Many experienced hunters have learned most of their skills from hunting guides. Each time we meet a new guide, we evaluate his skills. Sometimes we are disappointed but often we are pleasantly surprised at their skills and dedication to the their task. Hunters can with a proper attitude learn so much from the hunting guides with whom they spend time in the veld. I know that I was privileged to increase my knowledge while out hunting with Josef.
Josef had a finely tuned sense of humour and the ability to communicate on everything you come across in the veld, whether it was a fresh track or scat, or explaining essential information in a simple yet effective manner.
I remember one morning early, when Josef, my son Mark and I were moving slowly against the wind looking for Marks’ first Impala. At some point we came close to the fence of the camp. Josef changed direction, changed his pace and made no effort to move quietly. Mark looked around at me with a frown on his face and it was clear that he wanted to know what was happening now. I stopped Josef and asked him to explain to Mark. In his usual descriptive manner, he explained to Mark that we changed direction and were walking with the wind to a point in the camp where we would change direction once again to continue our hunt against the wind when the animals could not smell us and our chances were better to get up close.
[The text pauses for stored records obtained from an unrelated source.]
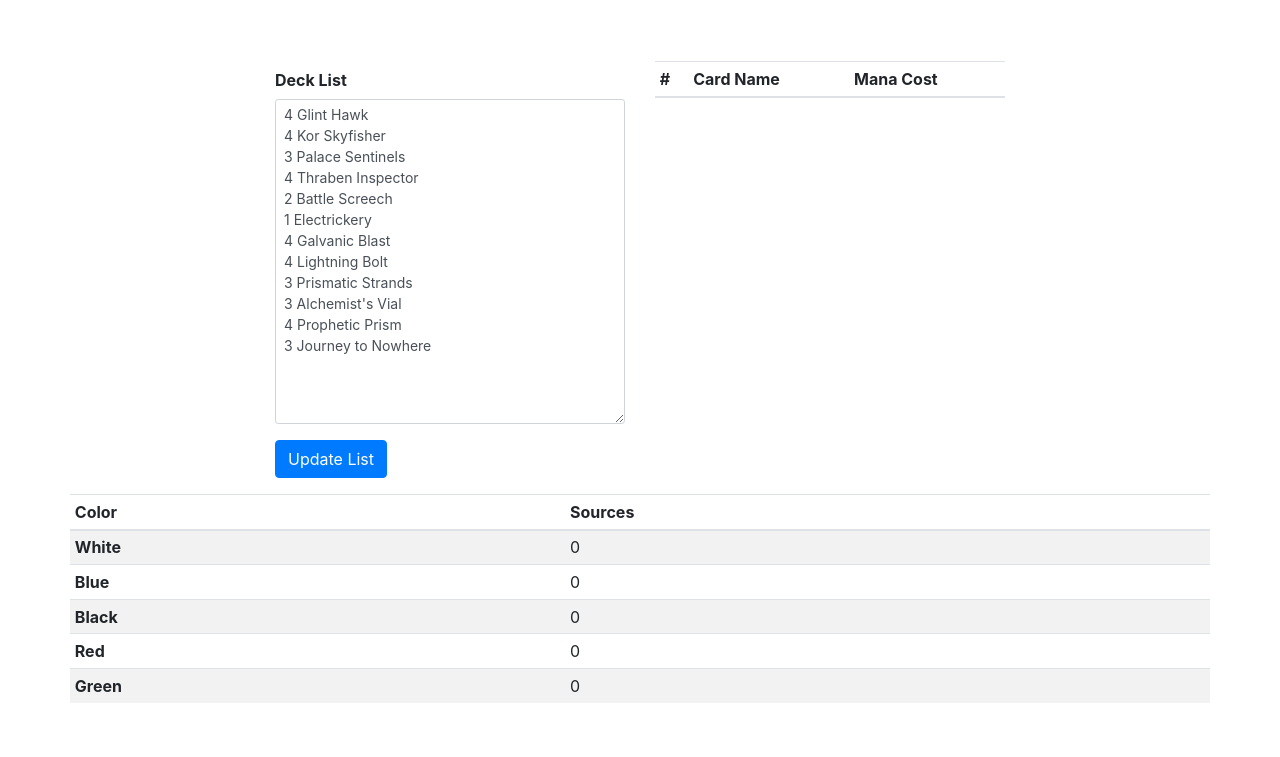
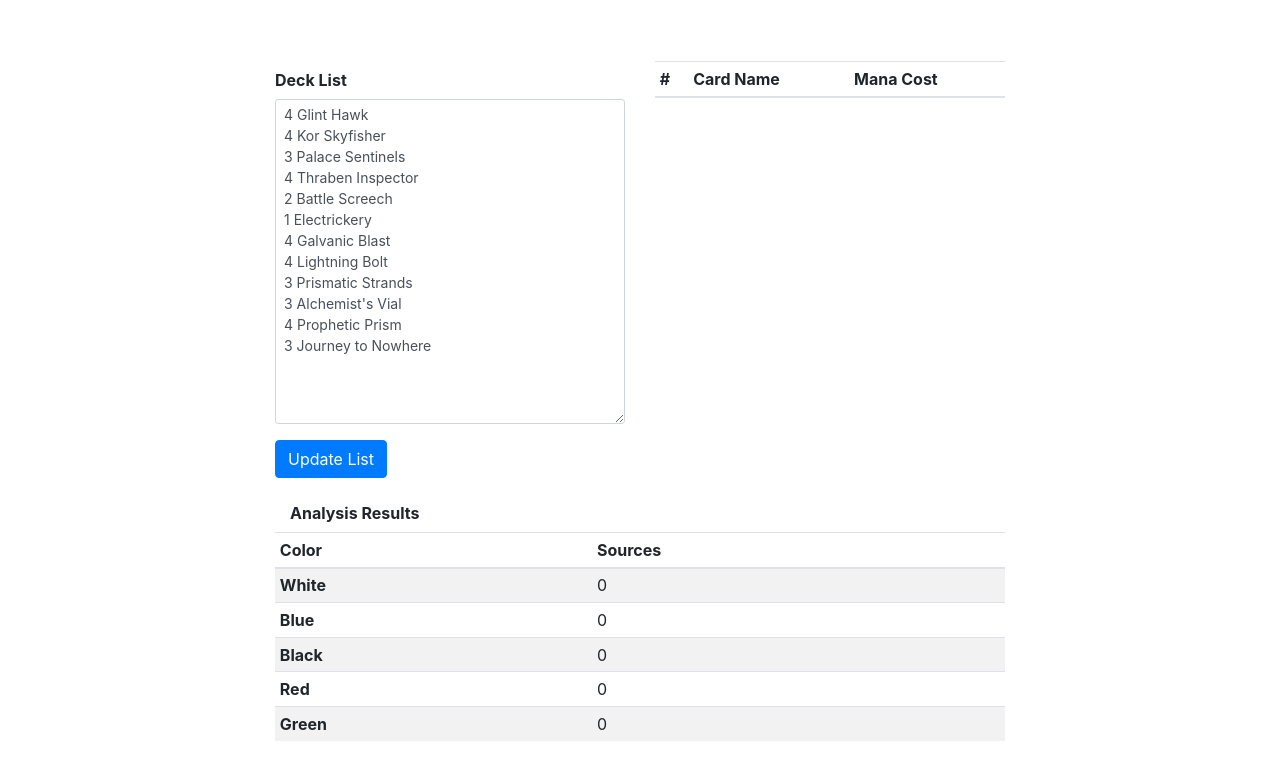
Before and after one commit to pattertj/DeckCheck, a website: page public/index.html in a window 1280 px wide. Shown: the part 301-1058 px from the top of the page. Before the commit the page ends 1020 px from the top, so only its background shows below. Drawn offline with nearby package versions, Linux system fonts and the light colour scheme.

Commit message:
Got the UI binding working!

```diff
--- a/public/index.html
+++ b/public/index.html
@@ -115,7 +115,12 @@
 			<div class="col"></div>
 		</div>
 		<div class="row">
-			<table class="table table-striped table-sm">
+			<div class="col"></div>
+			<div class="col-8">
+				<label for="manaTable" class="col-sm-12 col-form-label">
+					<b>Analysis Results</b>
+				</label>
+				<table id="manaTable" class="table table-striped table-sm">
 					<thead>
 						<tr>
 							<th scope="col">Color</th>
@@ -146,6 +151,8 @@
 					</tbody>
 				</table>
 			</div>
+			<div class="col"></div>
+		</div>
 	</main>
 </body>
 
--- a/public/js/controllers/main.js
+++ b/public/js/controllers/main.js
@@ -133,6 +133,8 @@ angular.module('deckController', [])
 				console.log($scope.manaAnalysis.greenSources + " Green Sources Needed");
 				console.log("In " + $scope.manaAnalysis.lands + " Land Slots");
 			}
+
+			$scope.$apply()
 		};
 
 		function manaSourcesNeeded(land, turn, pips) {
```
Lines whose indentation alone changed are shown as unchanged.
This is just one of many lessons that Mark learned from Joseph and will probably never forget.
There are numerous small tokens of appreciation that the hunter can give the hunting guide. It can be his favourite tobacco or even a photograph of your previous year's hunt on which he also appears. Tipping the guide at the end of the hunt is at the hunter's discretion, but this is an important indicator to the guide of your satisfaction with his performance. a Small amount by the hunters’ standards may be a significant amount for the guide. The tip – or the size of the tip - should not be affected by circumstances outside the control of the guide. Let the attitude and dedication of the tracker - even when things go wrong during the hunt - guide your decision on the size of the tip.
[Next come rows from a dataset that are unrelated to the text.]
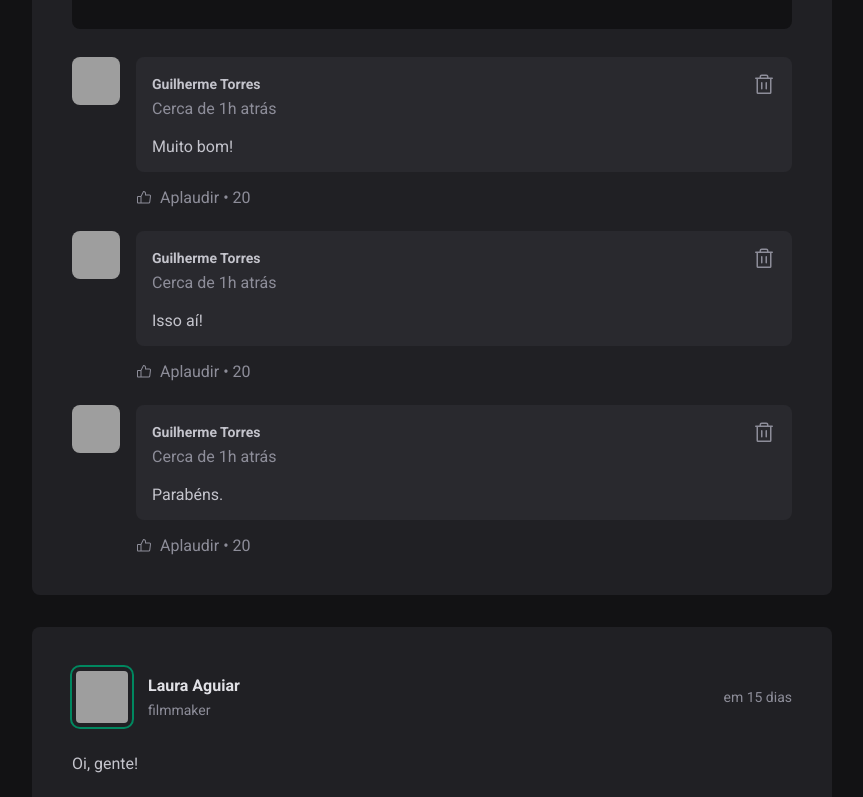
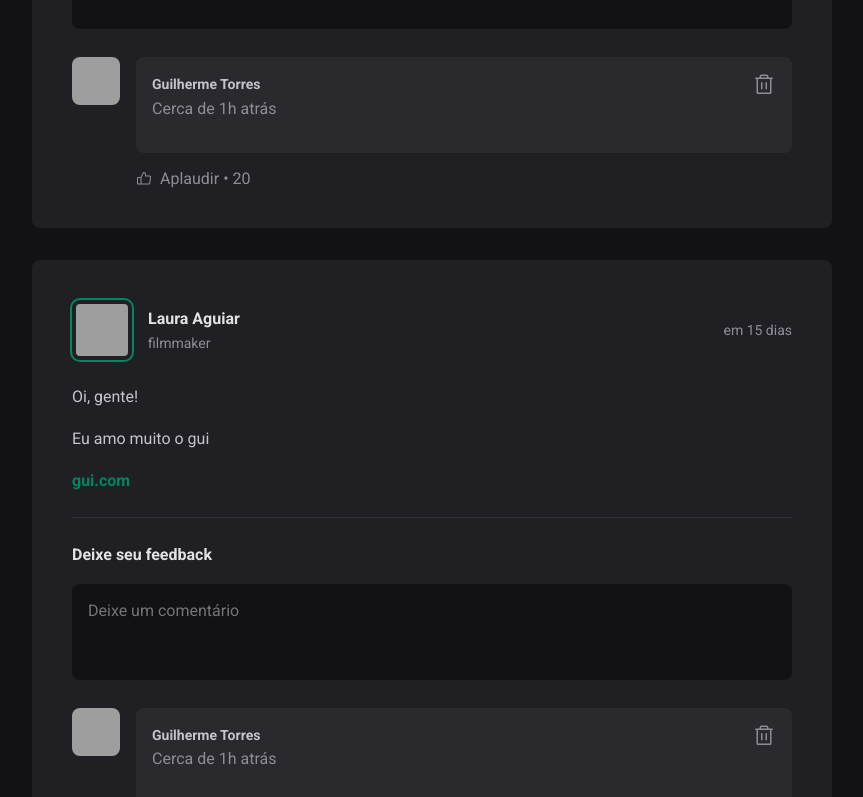
Before and after one commit to guibbers/ignite-feed, a React (Vite) app: page / in a window 1280 px wide. Shown: the part 500-1297 px from the top of the page, without its empty margins (352-1215 px from the left). Built offline with nearby package versions, Linux system fonts and the light colour scheme; grey boxes are pictures that could not be loaded.

Commit message:
refine post component

```diff
--- a/src/components/Post.tsx
+++ b/src/components/Post.tsx
@@ -27,7 +27,7 @@ type Author = {
 // ---------------------------------------------------------------------------
 
 export function Post({ author, content, publishedAt }: props) {
-	// ----------------------- CONSTANTS AND VARIABLES -------------------------
+	// ----------------------- CONSTANTS AND VARIABLES AND STATES -------------------------
 	const publishedDateFormatted = format(
 		publishedAt,
 		"d 'de' LLLL à's' HH:mm'h'",
@@ -39,11 +39,8 @@ export function Post({ author, content, publishedAt }: props) {
 		addSuffix: true,
 	});
 
-	const [comments, setComments] = useState([
-		{ id: 1, content: 'Muito bom!' },
-		{ id: 2, content: 'Isso aí!' },
-		{ id: 3, content: 'Parabéns.' },
-	]);
+	const [comments, setComments] = useState([{}]);
+	const [newCommentTest, setNewCommentText] = useState('');
 
 	// -------------------------------------------------------------------------
 
@@ -51,13 +48,22 @@ export function Post({ author, content, publishedAt }: props) {
 
 	function handleCreateNewComment(e: React.FormEvent<HTMLFormElement>) {
 		e.preventDefault();
+
+		const newComment = e.target.comment.value;
+
 		setComments([
 			...comments,
-			{ id: comments.length + 1, content: 'Outro comentário' },
+			{ id: comments.length + 1, content: newComment },
 		]);
+
+		setNewCommentText('');
+
 		console.log(comments);
 	}
 
+	function handleNewCommentChange(e) {
+		setNewCommentText(e.target.value);
+	}
 	// -------------------------------------------------------------------------
 
 	return (
@@ -103,7 +109,12 @@ export function Post({ author, content, publishedAt }: props) {
 
 			<form onSubmit={handleCreateNewComment} className={styles.commentForm}>
 				<strong>Deixe seu feedback</strong>
-				<textarea placeholder="Deixe um comentário" />
+				<textarea
+					onChange={handleNewCommentChange}
+					value={newCommentTest}
+					placeholder="Deixe um comentário"
+					name="comment"
+				/>
 				<footer>
 					<button type="submit">Comentar</button>
 				</footer>
```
Let us appreciate our guides for their contribution to our hunting experience and success, learn from them and show your appreciation for their work. Show me the person being genuinely appreciated, who does not try to do even better next time!.
Happy hunting Josef! May both the veld and game where you hunt now, be in excellent condition!